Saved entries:
________________

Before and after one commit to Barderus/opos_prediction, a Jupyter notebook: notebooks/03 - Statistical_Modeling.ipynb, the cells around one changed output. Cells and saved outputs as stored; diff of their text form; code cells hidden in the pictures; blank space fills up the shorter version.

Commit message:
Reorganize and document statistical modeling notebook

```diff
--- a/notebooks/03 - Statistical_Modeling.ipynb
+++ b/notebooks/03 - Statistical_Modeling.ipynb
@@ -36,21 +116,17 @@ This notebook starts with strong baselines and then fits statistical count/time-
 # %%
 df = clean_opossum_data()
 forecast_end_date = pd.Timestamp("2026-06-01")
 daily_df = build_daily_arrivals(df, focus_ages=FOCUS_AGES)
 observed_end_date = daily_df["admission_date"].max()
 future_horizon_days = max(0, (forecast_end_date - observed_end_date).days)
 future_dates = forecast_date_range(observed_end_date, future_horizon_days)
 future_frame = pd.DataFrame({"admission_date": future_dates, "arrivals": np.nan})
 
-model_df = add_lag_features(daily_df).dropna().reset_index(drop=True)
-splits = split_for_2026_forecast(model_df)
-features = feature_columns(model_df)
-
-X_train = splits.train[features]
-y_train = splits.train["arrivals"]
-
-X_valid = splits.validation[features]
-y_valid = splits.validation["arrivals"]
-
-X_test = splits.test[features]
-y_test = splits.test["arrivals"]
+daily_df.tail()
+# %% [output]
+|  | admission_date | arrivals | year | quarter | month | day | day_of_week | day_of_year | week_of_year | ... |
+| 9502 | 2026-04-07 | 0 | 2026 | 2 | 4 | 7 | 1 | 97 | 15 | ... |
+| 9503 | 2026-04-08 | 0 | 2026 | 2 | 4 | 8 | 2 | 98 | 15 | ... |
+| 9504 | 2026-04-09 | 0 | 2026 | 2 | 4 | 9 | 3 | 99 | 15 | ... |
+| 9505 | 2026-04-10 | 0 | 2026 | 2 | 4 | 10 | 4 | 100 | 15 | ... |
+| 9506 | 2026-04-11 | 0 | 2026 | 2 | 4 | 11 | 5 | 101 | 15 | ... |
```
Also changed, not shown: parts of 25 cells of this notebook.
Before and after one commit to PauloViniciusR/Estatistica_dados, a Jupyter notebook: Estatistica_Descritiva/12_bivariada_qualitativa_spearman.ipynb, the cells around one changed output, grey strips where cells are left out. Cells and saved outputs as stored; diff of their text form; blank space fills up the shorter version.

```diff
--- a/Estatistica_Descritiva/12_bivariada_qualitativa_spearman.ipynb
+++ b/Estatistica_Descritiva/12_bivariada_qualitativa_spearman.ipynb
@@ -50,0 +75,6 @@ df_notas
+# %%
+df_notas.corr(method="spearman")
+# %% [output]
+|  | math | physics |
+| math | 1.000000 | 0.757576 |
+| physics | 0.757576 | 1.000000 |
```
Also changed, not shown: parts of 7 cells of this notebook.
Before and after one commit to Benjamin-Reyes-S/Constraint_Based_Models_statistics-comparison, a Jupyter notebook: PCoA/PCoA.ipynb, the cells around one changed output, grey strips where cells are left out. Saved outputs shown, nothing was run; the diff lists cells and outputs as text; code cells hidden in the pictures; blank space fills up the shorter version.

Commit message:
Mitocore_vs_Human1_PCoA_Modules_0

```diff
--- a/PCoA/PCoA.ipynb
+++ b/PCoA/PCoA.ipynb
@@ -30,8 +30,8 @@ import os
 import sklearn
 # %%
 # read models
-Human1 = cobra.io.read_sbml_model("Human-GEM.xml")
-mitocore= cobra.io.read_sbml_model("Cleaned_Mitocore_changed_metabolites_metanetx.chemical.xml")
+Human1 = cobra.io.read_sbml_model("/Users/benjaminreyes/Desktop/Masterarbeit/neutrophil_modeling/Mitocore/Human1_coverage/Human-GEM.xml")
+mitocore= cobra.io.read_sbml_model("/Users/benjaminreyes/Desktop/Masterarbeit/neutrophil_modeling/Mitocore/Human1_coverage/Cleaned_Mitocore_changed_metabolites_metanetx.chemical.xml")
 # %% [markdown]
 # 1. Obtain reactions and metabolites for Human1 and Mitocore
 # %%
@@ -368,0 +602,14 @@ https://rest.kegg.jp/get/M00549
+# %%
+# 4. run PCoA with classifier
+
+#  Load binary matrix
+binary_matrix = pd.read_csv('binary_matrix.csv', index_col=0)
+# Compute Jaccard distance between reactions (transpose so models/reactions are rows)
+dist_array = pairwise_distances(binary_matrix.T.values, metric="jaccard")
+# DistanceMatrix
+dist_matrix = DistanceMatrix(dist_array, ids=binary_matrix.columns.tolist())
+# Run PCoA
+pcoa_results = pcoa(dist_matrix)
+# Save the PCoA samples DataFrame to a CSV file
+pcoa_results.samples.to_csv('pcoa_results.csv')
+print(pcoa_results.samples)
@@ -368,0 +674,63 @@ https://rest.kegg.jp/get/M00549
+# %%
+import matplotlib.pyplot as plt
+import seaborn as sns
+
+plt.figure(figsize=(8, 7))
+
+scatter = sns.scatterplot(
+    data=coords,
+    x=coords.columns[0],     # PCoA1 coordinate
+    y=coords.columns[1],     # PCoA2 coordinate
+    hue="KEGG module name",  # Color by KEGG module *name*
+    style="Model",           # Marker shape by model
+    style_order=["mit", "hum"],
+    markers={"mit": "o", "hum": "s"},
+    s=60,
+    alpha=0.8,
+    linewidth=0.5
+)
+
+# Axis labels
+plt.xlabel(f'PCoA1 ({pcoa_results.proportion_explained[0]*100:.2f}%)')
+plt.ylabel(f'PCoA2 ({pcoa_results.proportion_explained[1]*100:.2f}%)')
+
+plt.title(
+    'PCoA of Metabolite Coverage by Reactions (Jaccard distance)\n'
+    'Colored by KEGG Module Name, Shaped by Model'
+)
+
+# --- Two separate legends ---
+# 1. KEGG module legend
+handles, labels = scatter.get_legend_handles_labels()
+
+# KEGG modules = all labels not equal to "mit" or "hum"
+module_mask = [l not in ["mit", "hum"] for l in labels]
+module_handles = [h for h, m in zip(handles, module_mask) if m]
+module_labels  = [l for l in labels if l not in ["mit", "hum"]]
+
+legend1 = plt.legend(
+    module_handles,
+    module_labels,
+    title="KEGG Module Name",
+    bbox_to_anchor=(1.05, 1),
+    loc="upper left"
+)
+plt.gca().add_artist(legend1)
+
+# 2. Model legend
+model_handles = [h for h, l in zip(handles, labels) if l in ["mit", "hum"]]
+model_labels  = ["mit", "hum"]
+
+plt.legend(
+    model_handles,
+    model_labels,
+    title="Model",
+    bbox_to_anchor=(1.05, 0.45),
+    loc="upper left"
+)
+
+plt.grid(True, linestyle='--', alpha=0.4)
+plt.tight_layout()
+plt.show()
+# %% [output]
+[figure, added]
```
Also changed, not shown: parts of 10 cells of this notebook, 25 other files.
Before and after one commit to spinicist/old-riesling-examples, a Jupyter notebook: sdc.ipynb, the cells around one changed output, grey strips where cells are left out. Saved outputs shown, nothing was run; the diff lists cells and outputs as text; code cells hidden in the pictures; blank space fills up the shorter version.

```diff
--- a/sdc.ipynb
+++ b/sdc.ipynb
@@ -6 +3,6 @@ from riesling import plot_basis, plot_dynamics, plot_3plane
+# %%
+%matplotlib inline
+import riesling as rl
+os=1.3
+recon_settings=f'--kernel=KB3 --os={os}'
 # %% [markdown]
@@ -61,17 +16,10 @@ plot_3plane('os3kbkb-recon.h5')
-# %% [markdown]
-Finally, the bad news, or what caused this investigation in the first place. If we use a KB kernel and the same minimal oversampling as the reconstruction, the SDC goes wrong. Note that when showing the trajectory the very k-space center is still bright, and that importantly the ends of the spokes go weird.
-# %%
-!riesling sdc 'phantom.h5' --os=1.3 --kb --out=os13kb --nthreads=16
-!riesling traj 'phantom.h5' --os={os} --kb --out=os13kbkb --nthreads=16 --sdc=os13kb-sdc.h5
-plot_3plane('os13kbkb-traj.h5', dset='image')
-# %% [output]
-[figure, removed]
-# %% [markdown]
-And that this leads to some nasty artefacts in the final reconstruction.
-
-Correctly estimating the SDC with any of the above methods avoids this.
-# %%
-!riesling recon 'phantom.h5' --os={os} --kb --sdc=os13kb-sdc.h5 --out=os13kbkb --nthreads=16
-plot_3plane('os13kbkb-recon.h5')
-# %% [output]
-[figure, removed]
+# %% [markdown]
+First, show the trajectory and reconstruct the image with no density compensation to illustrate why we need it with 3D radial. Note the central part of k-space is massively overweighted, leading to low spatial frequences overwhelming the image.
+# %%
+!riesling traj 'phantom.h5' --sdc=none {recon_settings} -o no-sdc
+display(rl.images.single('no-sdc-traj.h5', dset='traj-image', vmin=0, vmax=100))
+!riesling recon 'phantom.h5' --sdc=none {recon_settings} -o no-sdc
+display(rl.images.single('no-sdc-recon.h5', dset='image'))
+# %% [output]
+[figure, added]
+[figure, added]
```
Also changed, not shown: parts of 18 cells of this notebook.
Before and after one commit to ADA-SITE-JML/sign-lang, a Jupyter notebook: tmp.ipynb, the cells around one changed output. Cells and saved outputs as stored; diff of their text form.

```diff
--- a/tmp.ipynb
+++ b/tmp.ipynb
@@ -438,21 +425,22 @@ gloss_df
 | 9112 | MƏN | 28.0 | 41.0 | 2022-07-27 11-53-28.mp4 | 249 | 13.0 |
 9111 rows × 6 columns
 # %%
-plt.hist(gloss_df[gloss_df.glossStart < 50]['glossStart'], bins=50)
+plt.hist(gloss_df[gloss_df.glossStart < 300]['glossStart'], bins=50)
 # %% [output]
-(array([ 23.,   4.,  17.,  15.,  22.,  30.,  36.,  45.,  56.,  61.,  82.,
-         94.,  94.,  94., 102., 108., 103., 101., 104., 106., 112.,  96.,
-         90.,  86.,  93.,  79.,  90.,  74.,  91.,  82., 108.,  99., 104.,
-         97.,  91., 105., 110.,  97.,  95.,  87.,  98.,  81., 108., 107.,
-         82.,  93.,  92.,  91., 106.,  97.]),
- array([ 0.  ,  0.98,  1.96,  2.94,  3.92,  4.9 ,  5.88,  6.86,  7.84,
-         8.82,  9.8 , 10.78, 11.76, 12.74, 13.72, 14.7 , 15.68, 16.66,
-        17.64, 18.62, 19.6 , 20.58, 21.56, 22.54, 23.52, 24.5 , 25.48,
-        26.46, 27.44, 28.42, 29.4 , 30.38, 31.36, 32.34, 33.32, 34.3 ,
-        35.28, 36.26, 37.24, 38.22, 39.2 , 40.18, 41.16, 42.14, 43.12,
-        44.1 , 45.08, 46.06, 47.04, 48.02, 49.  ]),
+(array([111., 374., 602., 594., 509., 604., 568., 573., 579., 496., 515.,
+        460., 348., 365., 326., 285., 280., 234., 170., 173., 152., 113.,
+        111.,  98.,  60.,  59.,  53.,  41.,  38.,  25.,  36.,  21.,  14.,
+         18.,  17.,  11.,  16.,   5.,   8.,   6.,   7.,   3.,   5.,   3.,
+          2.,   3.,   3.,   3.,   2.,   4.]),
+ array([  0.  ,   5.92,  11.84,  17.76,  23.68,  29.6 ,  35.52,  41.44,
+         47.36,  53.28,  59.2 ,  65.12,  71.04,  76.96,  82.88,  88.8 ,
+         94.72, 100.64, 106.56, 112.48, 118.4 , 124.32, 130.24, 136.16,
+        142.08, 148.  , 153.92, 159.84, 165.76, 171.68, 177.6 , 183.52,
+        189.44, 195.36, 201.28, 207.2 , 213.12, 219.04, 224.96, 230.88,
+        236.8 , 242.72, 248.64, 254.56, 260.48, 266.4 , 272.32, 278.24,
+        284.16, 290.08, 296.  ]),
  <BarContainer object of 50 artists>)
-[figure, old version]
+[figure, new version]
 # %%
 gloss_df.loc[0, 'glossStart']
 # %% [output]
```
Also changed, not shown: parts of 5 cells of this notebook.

________________

=== INSTRUCTIONS FOR THE TASK ===
Copy the records above faithfully. Begin at their first line, end at the line containing "Also changed, not shown: parts of 25", and include nothing else.

=== ANSWER SPACE ===
Before and after one commit to Barderus/opos_prediction, a Jupyter notebook: notebooks/03 - Statistical_Modeling.ipynb, the cells around one changed output. Cells and saved outputs as stored; diff of their text form; code cells hidden in the pictures; blank space fills up the shorter version.

Commit message:
Reorganize and document statistical modeling notebook

```diff
--- a/notebooks/03 - Statistical_Modeling.ipynb
+++ b/notebooks/03 - Statistical_Modeling.ipynb
@@ -36,21 +116,17 @@ This notebook starts with strong baselines and then fits statistical count/time-
 # %%
 df = clean_opossum_data()
 forecast_end_date = pd.Timestamp("2026-06-01")
 daily_df = build_daily_arrivals(df, focus_ages=FOCUS_AGES)
 observed_end_date = daily_df["admission_date"].max()
 future_horizon_days = max(0, (forecast_end_date - observed_end_date).days)
 future_dates = forecast_date_range(observed_end_date, future_horizon_days)
 future_frame = pd.DataFrame({"admission_date": future_dates, "arrivals": np.nan})
 
-model_df = add_lag_features(daily_df).dropna().reset_index(drop=True)
-splits = split_for_2026_forecast(model_df)
-features = feature_columns(model_df)
-
-X_train = splits.train[features]
-y_train = splits.train["arrivals"]
-
-X_valid = splits.validation[features]
-y_valid = splits.validation["arrivals"]
-
-X_test = splits.test[features]
-y_test = splits.test["arrivals"]
+daily_df.tail()
+# %% [output]
+|  | admission_date | arrivals | year | quarter | month | day | day_of_week | day_of_year | week_of_year | ... |
+| 9502 | 2026-04-07 | 0 | 2026 | 2 | 4 | 7 | 1 | 97 | 15 | ... |
+| 9503 | 2026-04-08 | 0 | 2026 | 2 | 4 | 8 | 2 | 98 | 15 | ... |
+| 9504 | 2026-04-09 | 0 | 2026 | 2 | 4 | 9 | 3 | 99 | 15 | ... |
+| 9505 | 2026-04-10 | 0 | 2026 | 2 | 4 | 10 | 4 | 100 | 15 | ... |
+| 9506 | 2026-04-11 | 0 | 2026 | 2 | 4 | 11 | 5 | 101 | 15 | ... |
```
Also changed, not shown: parts of 25 cells of this notebook.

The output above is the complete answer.